Dr. Claudia Wagner-Riddle is a Professor in the School of Environmental Sciences, University of Guelph, Canada. Originally from Brazil, Claudia has degrees from the University of Sao Paulo and Guelph. Claudia leads an internationally renowned research program greenhouse gas emission measurements to determine the carbon footprint of food, feed, and fuel produced by agriculture. Claudia is the Editor-in-Chief of Agricultural and Forest Meteorology and leads a nationwide training program on Climate-Smart Soils. Claudia is Director of the North American regional chapter of the International Nitrogen Initiative and was awarded the 2020 IFA Borlaug Award of Excellence in Crop Nutrition.

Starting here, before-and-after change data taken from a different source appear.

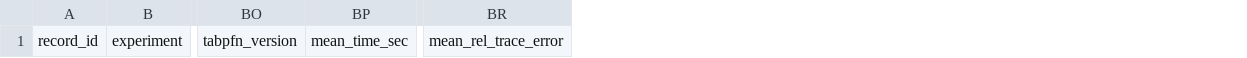
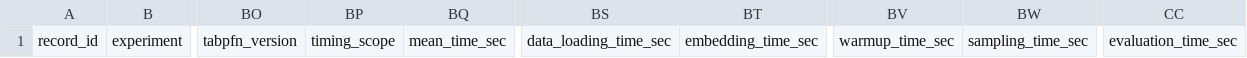
Before and after one commit to FifthEpoch/gpc-mcmc-cholesky-factorization, a CSV file: scripts/experiment_results_runs_template.csv, drawn as a sheet; only a part is shown, gaps mark what is left out; removed rows and columns are numbered as before the commit, all else as after; the diff names each change by its address in the sheet, - before the commit and + after, or states it on an @@ line.

Commit message:
standardize timing across experiments

```diff
--- a/scripts/experiment_results_runs_template.csv
+++ b/scripts/experiment_results_runs_template.csv
+column BP, row 1: timing_scope
-column BR, row 1: mean_rel_trace_error
+column BS, row 1: data_loading_time_sec
+column BT, row 1: embedding_time_sec
+column BV, row 1: warmup_time_sec
+column BW, row 1: sampling_time_sec
+column CC, row 1: evaluation_time_sec
```
Also changed, not shown: scripts/experiment_results_template.csv, 9 other files.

Speaker: Dr. Jean-Loup Rault, Professor and Head, Institute of Animal Welfare Science, University of Veterinary Medicine in Vienna, Austria
Topic: Be kind to others: Prosocial behaviours and their implications for animal welfare
Dr. Jean-Loup Rault leads the Institute of Animal Welfare Science, which conducts research into social behavior, positive human-animal relationship, new technologies (PLF and neuroimaging), and the impact of housing and husbandry practices on animal welfare. Dr. Rault’s research focuses on the benefits of social behavior and positive human-animal relationships for animal welfare, with a particular interest in the hormone oxytocin.
Speaker: Dr. Amanda MacFarlane, Head of the Micronutrient Research Section in the Nutrition Research Division, Health Canada
Topic: Lessons learned from Canada: Optimizing folic acid intake among women of childbearing age in an era of fortification
Dr. Amanda MacFarlane is a Research Scientist in the Nutrition Research Division at Health Canada, where she examines the effect of folate intake on genotoxicity in somatic cells, including the impact of maternal and paternal folate intake on germline and offspring genomic and epigenomic stability. She also uses national health survey and cohort data to identify the socioeconomic, dietary and genetic determinants of folate and B vitamin status of Canadians.
Speaker: Dr. Michele Morgante, Professor of Genetics, University of Udine/Institute of Applied Genomics (Italy)
Topic: Genomics in agriculture: Between sustainability and societal acceptance
Dr. Michele Morgante will address genomics in plant and food production. Dr. Morgante has been President of the Italian Society of Agricultural Genetics (SIGA) and is a member of the Accademia Nazionale dei Lincei and Academia Europaea. His research group has been instrumental in establishing a number of genetic technology platforms that are now being widely deployed in plant genomic research. He has received the 2005 Medal for Physical and Natural Sciences of the Accademia Nazionale delle Scienze.
Speaker: Dr. Evan Fraser, Director, Arrell Food Institute at the University of Guelph
and Professor, Department of Geography, Environment and Geomatics
Topic: Trusted, Safe and Sustainable: Canada and the Next Agricultural Revolution
Dr. Evan Fraser presents an optimistic-yet-critical vision for how Canada can be a global leader in the production of safe, trusted and sustainable food for the 21st century. He explores both challenges and opportunities associated with developing sustainable, equitable and nutritious ways of feeding the future. He will focus on technological innovations as well as the limits of technology-driven approaches.